Forests are a safe investment. According to studies, the long-term real return on investment is 3–4 per cent and varies only a little. A forest as an investment can be compared with a buy-to-let home. Fixed assets are traditionally seen as a hedge against inflation, but compared to homes, managing and maintaining forest property is more straightforward and cost-effective. A forest is usually a long-term investment. When the investment horizon of a stock investor is 5–10 years, for example, a forest owner looks at things over a period of at least 10 to 20 years.
The expected return of forest land can be improved through forest management, correctly timed logging and forest improvement measures such as fertiliser. The return may vary due to changes in timber prices, restrictions on commercial use and forest damage. However, risks of damage can be mitigated with insurance.
Purchasing a forest from the market
In recent years, forest estates have been in exceptionally high demand, with sales prices frequently rising above the forestry value. At the same time, supply has also increased. As a buyer, it's a good idea to consider what price level is suitable for your finances. Essential factors for determining a forest estate’s value include location, logging potential, soil quality and accessibility.
Selling a forest to the next generation
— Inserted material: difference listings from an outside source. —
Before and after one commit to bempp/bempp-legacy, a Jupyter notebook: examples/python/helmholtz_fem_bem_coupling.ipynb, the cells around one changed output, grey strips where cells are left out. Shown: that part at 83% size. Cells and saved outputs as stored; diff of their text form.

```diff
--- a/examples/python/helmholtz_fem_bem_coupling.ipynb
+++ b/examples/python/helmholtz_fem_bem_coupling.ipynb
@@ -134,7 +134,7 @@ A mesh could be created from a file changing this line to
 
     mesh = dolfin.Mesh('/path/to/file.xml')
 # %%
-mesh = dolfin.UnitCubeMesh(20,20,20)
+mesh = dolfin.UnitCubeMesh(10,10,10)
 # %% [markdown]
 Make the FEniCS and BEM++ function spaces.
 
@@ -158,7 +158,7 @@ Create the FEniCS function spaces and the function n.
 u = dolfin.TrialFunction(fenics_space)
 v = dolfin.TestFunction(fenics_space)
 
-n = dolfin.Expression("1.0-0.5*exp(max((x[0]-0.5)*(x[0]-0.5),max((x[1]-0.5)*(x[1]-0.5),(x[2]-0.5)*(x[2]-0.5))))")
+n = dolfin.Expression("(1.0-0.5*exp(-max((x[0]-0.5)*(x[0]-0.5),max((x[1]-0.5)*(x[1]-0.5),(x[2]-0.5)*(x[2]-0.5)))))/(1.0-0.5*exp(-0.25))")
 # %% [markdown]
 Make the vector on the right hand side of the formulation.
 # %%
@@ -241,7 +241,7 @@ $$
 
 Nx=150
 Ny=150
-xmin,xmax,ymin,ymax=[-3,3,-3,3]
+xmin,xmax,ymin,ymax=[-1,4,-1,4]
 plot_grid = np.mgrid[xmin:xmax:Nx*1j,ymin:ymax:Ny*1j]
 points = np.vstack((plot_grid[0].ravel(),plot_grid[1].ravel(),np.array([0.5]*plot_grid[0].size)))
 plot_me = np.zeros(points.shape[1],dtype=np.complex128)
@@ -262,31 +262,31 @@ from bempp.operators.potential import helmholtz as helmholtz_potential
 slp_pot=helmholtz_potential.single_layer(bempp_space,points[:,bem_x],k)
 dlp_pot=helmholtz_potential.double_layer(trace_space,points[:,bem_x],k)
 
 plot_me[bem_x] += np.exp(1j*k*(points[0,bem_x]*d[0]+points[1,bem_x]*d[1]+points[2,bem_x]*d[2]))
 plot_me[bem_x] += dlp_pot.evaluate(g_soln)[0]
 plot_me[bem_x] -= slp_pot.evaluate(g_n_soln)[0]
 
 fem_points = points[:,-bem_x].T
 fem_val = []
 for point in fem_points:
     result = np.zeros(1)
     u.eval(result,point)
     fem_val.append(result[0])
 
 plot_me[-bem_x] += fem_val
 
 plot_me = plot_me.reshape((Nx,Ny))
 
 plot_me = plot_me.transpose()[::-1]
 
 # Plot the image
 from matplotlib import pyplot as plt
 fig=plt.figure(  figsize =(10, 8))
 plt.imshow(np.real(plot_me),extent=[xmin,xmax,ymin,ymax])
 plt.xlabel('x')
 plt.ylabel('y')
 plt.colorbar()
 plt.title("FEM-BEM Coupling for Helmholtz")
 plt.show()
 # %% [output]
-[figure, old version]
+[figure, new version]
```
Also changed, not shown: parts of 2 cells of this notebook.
Selling is the most tax-efficient way of passing a forest property on to the next generation. In a sales transaction between two close relatives, the seller can be exempt from taxes on capital gains. The successor is entitled to a forest deduction in timber sales tax, which reduces the tax on timber sales proceeds. If the forest's logging potential is significant, you can in many cases use the income from timber sales to repay your loan.